BIGGEST WINNER II
Hassan N’Dam: N’Dam and Curtis Stevens were in a similar position when they met Wednesday in Santa Monica, California: Win or face a rebuilding process. In the end, Stevens is the one who must re-evaluate his career. N’Dam, the former WBO middleweight titleholder from France, thoroughly outboxed the much shorter Stevens to win a one-sided decision – 119-108, 116-111 and 116-111 – and become the mandatory challenger for the winner of the fight between IBF titleholder Sam Soliman and Jermain Taylor next Saturday. Stevens’ only hope of beating N’Dam was to find a way to get inside his long reach but he failed miserably to do so, with only a few exceptions. The New Yorker seemed lost in the fight. In fact, the light-punching N’Dam, who won the fight primarily with his jab, also landed at least as many hard shots as Stevens did. N’Dam (31-1, 18 KOs) can now say with credibility that he has bounced back from his devastating six-knockdown loss to Peter Quillin in 2012. His future is bright. Stevens (27-5, 20 KOs) has now lost badly in two of his past four fights, having been stopped by Gennady Golovkin last November. He probably needs to make some changes to pump life into what’s left of his career as an elite fighter.
Goossen: The news of Goossen’s passing hit me hard, as it did so many in the boxing business. I got to know Dan in the early 1990s, when he ran the family-owned Ten Goose Boxing promotional company in the Los Angeles suburb of Van Nuys and I covered boxing for the Los Angeles Daily News. I cut my teeth in the sport covering his cards, which featured the likes of Gabriel and Rafael Ruelas and many other big names. I always admired Dan’s energy and passion, as well as his sharp mind, which I believe was often underestimated. But the one thing that stands above everything else for me was his humor. For example, he would call me periodically at the Daily News pretending to be an irate reader or some other bogus character just to give me a hard time. He was so good at it that it always took me a few seconds to figure it out. And I always laughed. Dan made it all so much fun. Those were great years for me, my favorite in boxing. Dan and I drifted apart in recent years, as he became a major player in the sport and I moved on from the Daily News. But he always had a special place in my heart – and always will. Rest in peace old friend.
Barthelemy (21-0, 12 KOs) could’ve beaten Saucedo in his sleep, which is what their fight Saturday induced among those watching. The Cuban won every round on every card in an utterly uncompetitive first defense of his IBF junior lightweight title, which he won by outpointing Argenis Mendez in July. Saucedo (52-6-3, 8 KOs) tried but was grossly overmatched. Barthelemy is good but I can’t imagine he made too many fans on Saturday. ÔÇª I won’t say that former light heavyweight champ Chad Dawson (32-4, 18 KOs) is finished but his split-decision loss to Tommy Karpency (24-4-1, 14 KOs) was a big blow. Dawson has an excuse: He evidently injured his left shoulder early in the fight, which forced him to fight one-handed. Still, he has now lost three of his past four fights. And this one came against a limited opponent. I suspect he’ll get another chance. He had better not blow that one or we will have seen the last of him. For the record, Karpency deserves a lot of credit. He fought well.

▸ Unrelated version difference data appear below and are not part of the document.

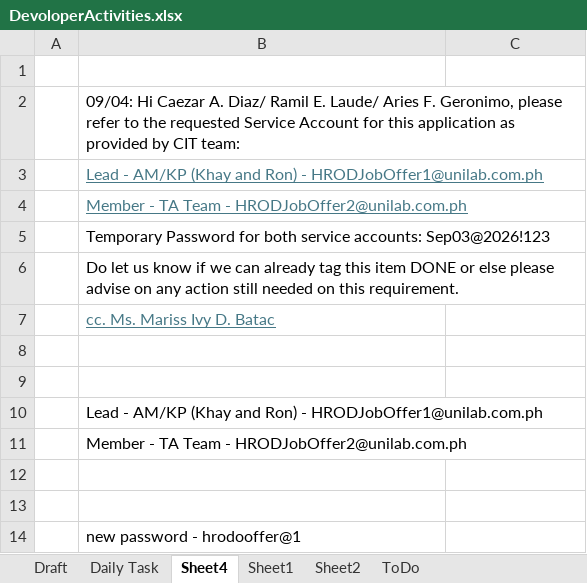
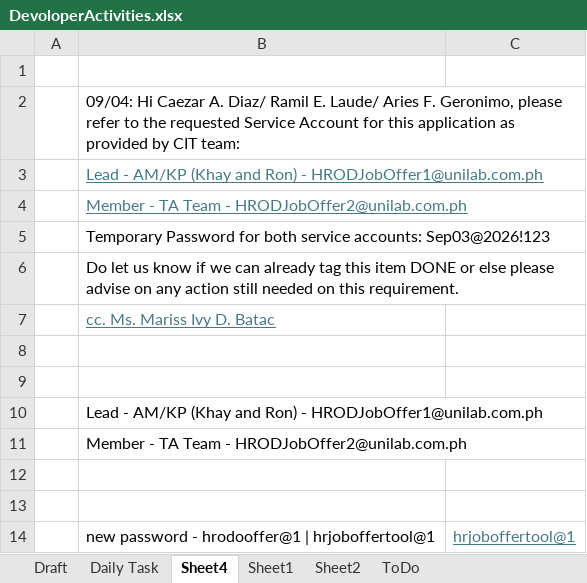
Before and after one commit to relaude/joboffer, an Excel workbook: Documents/devfiles/excel/DevoloperActivities.xlsx, sheet Sheet4, drawn as a sheet; values as stored, in another font and other column widths than the file's, no borders; removed rows and columns are numbered as before the commit, all else as after; the diff names each change by its address in the sheet, - before the commit and + after, or states it on an @@ line.

```diff
--- a/Documents/devfiles/excel/DevoloperActivities.xlsx (sheet Sheet4)
+++ b/Documents/devfiles/excel/DevoloperActivities.xlsx (sheet Sheet4)
-row 14:  | new password - hrodooffer@1
+row 14:  | new password - hrodooffer@1 | hrjoboffertool@1 | hrjoboffertool@1
```
Also changed, not shown: sheet Daily Task, 40 other files.
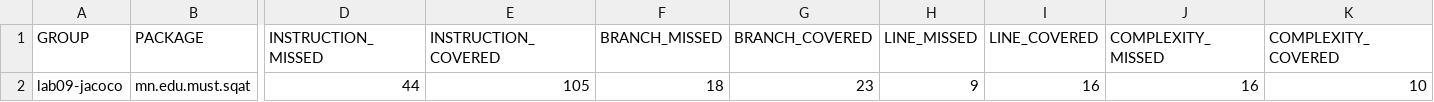
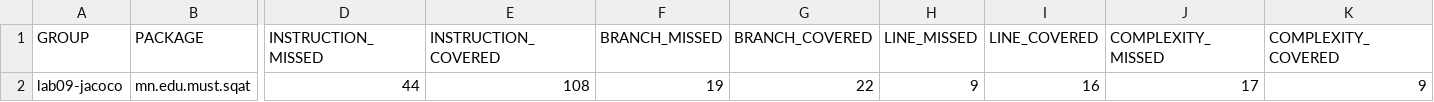
Before and after one commit to BJAJ05/fcsa313_lab09, a CSV file: results/jacoco-A.csv, drawn as a sheet; only a part is shown, gaps mark what is left out; the diff names each change by its address in the sheet, - before the commit and + after, or states it on an @@ line.

Commit message:
Тестийн үр дүнг mvn clean verfiy хийж, хэсэг бүрд дахин гаргасан
Өмнөх results/ файлууд VS Code-ийн Java өргөтгөлийн (Eclipse compiler) target/classes-д хөрвүүлсэн bytecode дээр хэмжигдсэн байсан. Maven нь тэр classes-г шинэ гэж үзээд дахин хөрвүүлээгүй тул javac-ийн bytecode-оос өөр тоо гарч, шинээр clone хийж mvn verify ажиллуулахад үр дүн зөрсөн.

Хэсэг бүрийн commit (A, B, C, эцсийн) дээр тусдаа worktree үүсгэж, `mvn clean verify` ажиллуулан mvn-verify-*.txt, jacoco-*.csv-г шинэчилсэн.

```diff
--- a/results/jacoco-A.csv
+++ b/results/jacoco-A.csv
-E2 (INSTRUCTION_COVERED): 105
+E2 (INSTRUCTION_COVERED): 108
-F2 (BRANCH_MISSED): 18
+F2 (BRANCH_MISSED): 19
-G2 (BRANCH_COVERED): 23
+G2 (BRANCH_COVERED): 22
-J2 (COMPLEXITY_MISSED): 16
+J2 (COMPLEXITY_MISSED): 17
-K2 (COMPLEXITY_COVERED): 10
+K2 (COMPLEXITY_COVERED): 9
```
Also changed, not shown: results/jacoco-B.csv, results/jacoco-C.csv, 5 other files.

I selfishly want Jorge Arce to continue to fight forever. I wasn’t the slightest bit surprised that the little warrior was knocked down three times and stopped by Jhonny Gonzalez (57-8, 48 KOs) on Saturday in Los Mochis, Mexico, although I figured he’d go a little sooner than the 11th round. I’m also not surprised that Arce seemed willing to lay his life on the line to remain in the fight. He was cut and hurt several times but, as is typical of Arce, that only made him more determined or even angry that he was put in that position. Arce had taken undue punishment when Johnny Callas decided to save him from himself and stop the fight at 2:43 of the 11th. I’ve never seen anyone who fights harder than Arce (64-8-2, 49 KOs). If only all boxers had his heart. … Cruiserweight Oleksandr Usyk (5-0, 5 KOs) of Ukraine continues to roll as a pro. The 2012 Olympic heavyweight champion stopped tough, but overmatched Daniel Bruwer (24-6-1, 21 KOs) in seven rounds Saturday in Lviv, Ukraine. Usyk seems to be a clever boxer and good athlete with heavy hands. I have to say, though: I hate the hair.